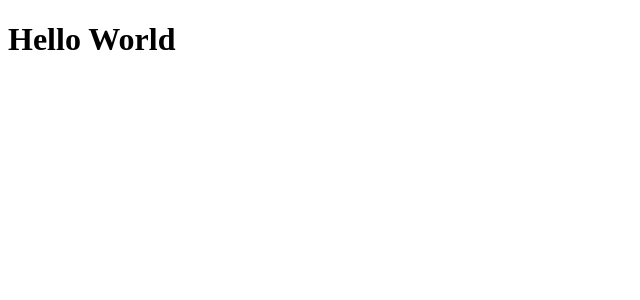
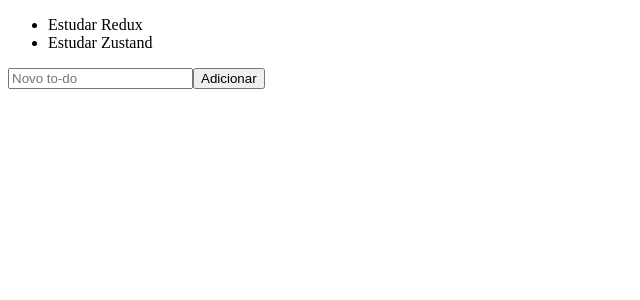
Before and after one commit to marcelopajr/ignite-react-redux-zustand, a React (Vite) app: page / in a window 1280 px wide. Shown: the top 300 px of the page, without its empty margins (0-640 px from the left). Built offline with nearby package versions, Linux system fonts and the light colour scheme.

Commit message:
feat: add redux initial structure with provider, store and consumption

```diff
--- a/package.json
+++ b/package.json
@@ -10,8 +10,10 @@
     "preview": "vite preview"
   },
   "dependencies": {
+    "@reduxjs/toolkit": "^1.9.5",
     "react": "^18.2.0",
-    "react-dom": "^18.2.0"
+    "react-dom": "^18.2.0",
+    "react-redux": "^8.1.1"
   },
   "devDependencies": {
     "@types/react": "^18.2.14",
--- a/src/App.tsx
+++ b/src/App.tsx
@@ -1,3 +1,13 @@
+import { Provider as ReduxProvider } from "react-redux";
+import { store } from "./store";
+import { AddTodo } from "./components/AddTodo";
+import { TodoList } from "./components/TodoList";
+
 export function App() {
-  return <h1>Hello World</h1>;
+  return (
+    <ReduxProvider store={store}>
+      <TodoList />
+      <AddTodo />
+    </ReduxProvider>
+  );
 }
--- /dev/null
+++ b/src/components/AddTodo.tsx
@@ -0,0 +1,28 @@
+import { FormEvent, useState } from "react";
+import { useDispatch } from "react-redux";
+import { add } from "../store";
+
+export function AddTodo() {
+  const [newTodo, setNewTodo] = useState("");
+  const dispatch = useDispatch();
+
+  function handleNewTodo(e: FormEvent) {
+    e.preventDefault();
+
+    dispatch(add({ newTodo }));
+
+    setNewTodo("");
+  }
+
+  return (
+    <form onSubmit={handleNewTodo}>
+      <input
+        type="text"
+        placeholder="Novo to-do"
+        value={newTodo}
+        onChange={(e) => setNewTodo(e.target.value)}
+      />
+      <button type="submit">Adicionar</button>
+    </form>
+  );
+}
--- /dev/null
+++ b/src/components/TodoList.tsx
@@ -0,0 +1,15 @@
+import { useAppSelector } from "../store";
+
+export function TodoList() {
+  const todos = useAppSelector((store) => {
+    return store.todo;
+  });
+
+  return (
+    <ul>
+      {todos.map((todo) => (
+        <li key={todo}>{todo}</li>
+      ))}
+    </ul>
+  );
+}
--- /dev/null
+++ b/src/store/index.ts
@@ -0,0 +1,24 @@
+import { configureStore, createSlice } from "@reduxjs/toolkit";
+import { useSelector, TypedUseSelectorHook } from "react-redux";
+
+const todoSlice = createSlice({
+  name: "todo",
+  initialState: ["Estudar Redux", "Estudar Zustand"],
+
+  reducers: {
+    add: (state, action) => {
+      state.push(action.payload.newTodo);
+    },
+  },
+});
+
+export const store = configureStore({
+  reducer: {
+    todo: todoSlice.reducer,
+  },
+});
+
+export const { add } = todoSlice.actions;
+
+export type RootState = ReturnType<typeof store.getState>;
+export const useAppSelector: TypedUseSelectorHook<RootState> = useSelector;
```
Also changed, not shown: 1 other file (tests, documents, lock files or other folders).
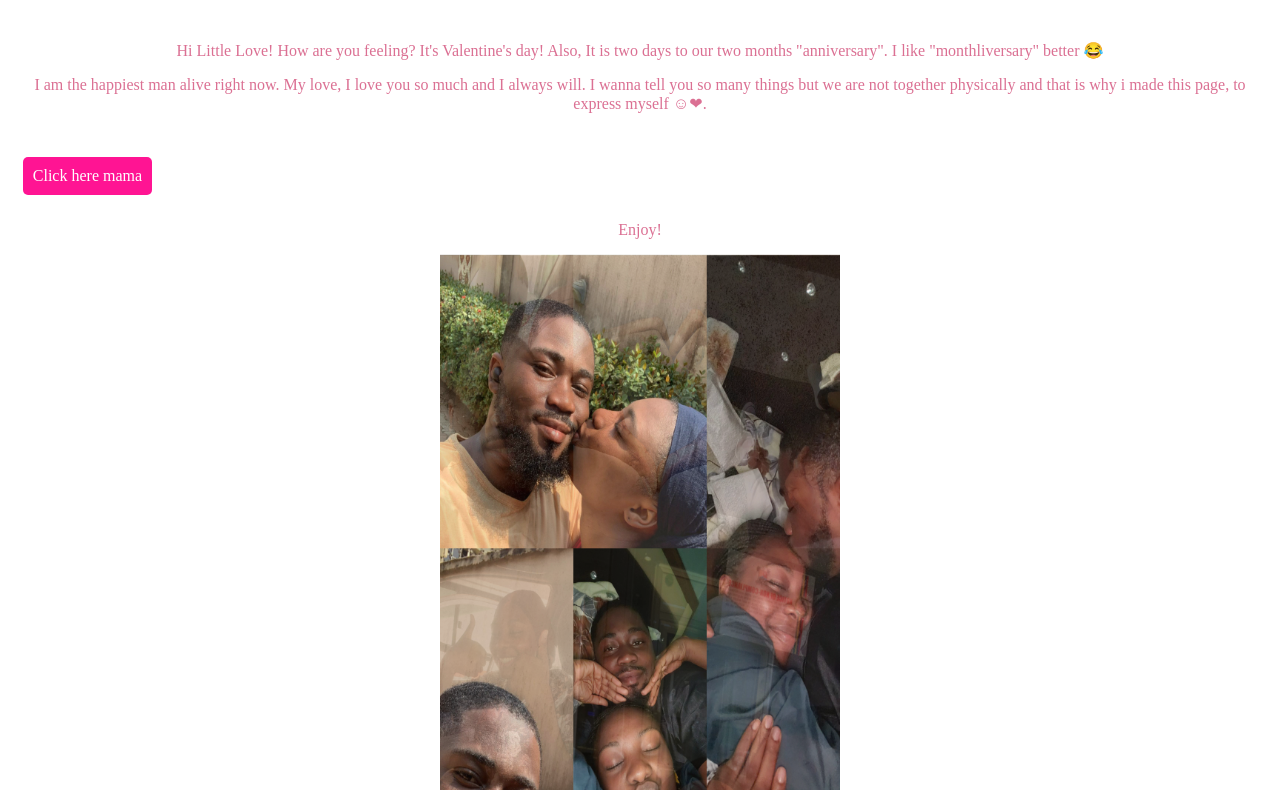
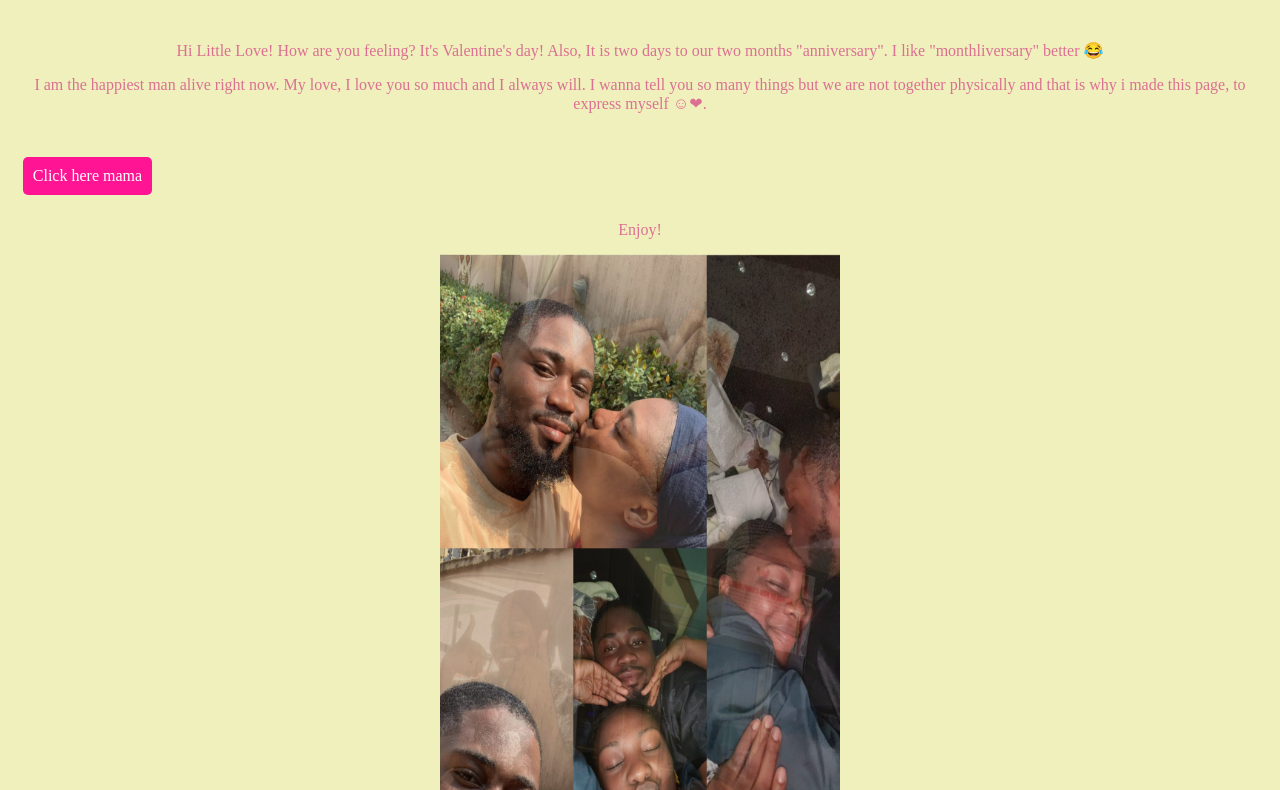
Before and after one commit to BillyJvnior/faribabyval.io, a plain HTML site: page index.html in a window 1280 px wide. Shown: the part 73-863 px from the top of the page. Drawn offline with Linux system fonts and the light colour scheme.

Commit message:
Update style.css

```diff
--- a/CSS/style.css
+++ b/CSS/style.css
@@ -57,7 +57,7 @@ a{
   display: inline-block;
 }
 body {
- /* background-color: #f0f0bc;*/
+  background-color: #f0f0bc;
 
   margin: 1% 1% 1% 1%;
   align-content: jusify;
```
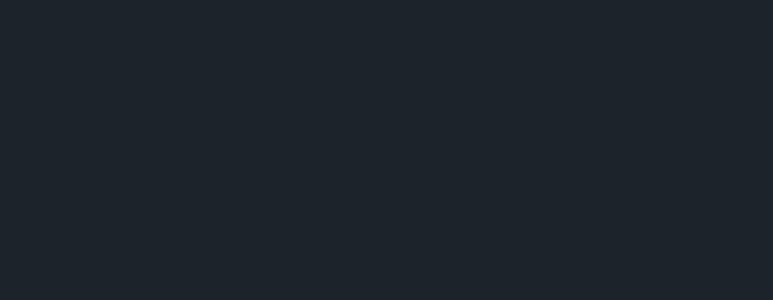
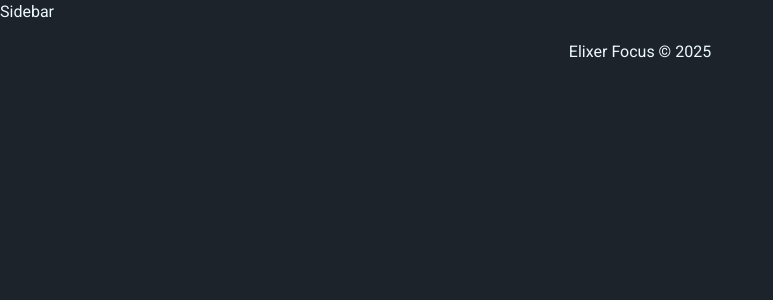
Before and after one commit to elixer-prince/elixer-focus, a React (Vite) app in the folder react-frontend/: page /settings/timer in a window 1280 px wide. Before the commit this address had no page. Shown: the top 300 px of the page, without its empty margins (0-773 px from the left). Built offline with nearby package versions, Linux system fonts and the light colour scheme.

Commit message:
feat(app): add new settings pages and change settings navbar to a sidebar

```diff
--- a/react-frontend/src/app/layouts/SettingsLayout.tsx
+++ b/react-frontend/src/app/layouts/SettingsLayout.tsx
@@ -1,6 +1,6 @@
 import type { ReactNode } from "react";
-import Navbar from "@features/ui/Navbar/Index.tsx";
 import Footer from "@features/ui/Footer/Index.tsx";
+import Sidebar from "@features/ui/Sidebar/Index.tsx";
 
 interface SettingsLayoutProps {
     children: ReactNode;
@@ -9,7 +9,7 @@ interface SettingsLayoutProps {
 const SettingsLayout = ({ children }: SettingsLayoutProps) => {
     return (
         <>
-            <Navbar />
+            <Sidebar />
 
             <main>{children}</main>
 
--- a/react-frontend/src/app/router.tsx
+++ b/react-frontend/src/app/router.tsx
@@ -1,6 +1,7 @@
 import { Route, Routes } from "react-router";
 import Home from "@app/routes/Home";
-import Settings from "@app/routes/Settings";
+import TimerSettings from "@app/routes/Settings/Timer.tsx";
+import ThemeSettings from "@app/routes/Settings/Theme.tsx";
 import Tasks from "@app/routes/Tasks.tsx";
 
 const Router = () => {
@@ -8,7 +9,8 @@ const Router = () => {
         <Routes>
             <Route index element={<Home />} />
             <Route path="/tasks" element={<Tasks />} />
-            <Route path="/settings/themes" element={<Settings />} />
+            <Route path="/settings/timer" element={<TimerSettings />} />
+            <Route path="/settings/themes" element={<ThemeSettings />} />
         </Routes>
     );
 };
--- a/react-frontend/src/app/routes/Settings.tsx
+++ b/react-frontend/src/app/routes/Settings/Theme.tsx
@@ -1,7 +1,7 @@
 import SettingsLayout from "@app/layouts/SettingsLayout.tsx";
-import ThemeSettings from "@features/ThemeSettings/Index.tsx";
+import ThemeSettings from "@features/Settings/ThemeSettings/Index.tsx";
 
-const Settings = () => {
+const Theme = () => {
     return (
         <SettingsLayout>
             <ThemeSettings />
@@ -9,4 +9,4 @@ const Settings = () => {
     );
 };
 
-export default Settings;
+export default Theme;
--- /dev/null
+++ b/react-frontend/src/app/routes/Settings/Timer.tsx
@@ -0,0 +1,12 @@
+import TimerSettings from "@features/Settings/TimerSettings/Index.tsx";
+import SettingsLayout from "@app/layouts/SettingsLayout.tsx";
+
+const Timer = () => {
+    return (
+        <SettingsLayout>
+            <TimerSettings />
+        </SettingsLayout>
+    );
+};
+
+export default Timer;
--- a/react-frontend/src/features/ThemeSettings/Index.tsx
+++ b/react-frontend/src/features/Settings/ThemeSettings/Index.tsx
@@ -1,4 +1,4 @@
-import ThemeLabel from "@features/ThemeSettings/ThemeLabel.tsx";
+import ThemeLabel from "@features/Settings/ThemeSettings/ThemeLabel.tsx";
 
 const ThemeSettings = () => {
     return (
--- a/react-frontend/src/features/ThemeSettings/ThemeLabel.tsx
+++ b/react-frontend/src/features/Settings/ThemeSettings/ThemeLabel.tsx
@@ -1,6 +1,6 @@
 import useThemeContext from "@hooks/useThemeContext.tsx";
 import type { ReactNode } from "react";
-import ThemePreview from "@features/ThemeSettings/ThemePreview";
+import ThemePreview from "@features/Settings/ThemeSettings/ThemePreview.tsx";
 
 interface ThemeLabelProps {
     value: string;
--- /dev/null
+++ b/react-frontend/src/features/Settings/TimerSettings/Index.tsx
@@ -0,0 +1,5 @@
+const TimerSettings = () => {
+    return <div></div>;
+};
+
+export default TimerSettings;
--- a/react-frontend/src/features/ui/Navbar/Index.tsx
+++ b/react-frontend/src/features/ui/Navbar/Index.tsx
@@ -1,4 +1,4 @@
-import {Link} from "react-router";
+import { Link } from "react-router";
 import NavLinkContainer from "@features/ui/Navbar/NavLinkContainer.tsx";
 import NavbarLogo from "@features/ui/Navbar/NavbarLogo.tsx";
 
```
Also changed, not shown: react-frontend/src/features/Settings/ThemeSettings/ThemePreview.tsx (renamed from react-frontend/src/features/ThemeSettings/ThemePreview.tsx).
━━━━━━━━
WHAT YOU NEED TO DO
Copy here each line of the preceding records with "TodoList" in it.

TASK RESPONSE
+import { TodoList } from "./components/TodoList";
+      <TodoList />
+++ b/src/components/TodoList.tsx
+export function TodoList() {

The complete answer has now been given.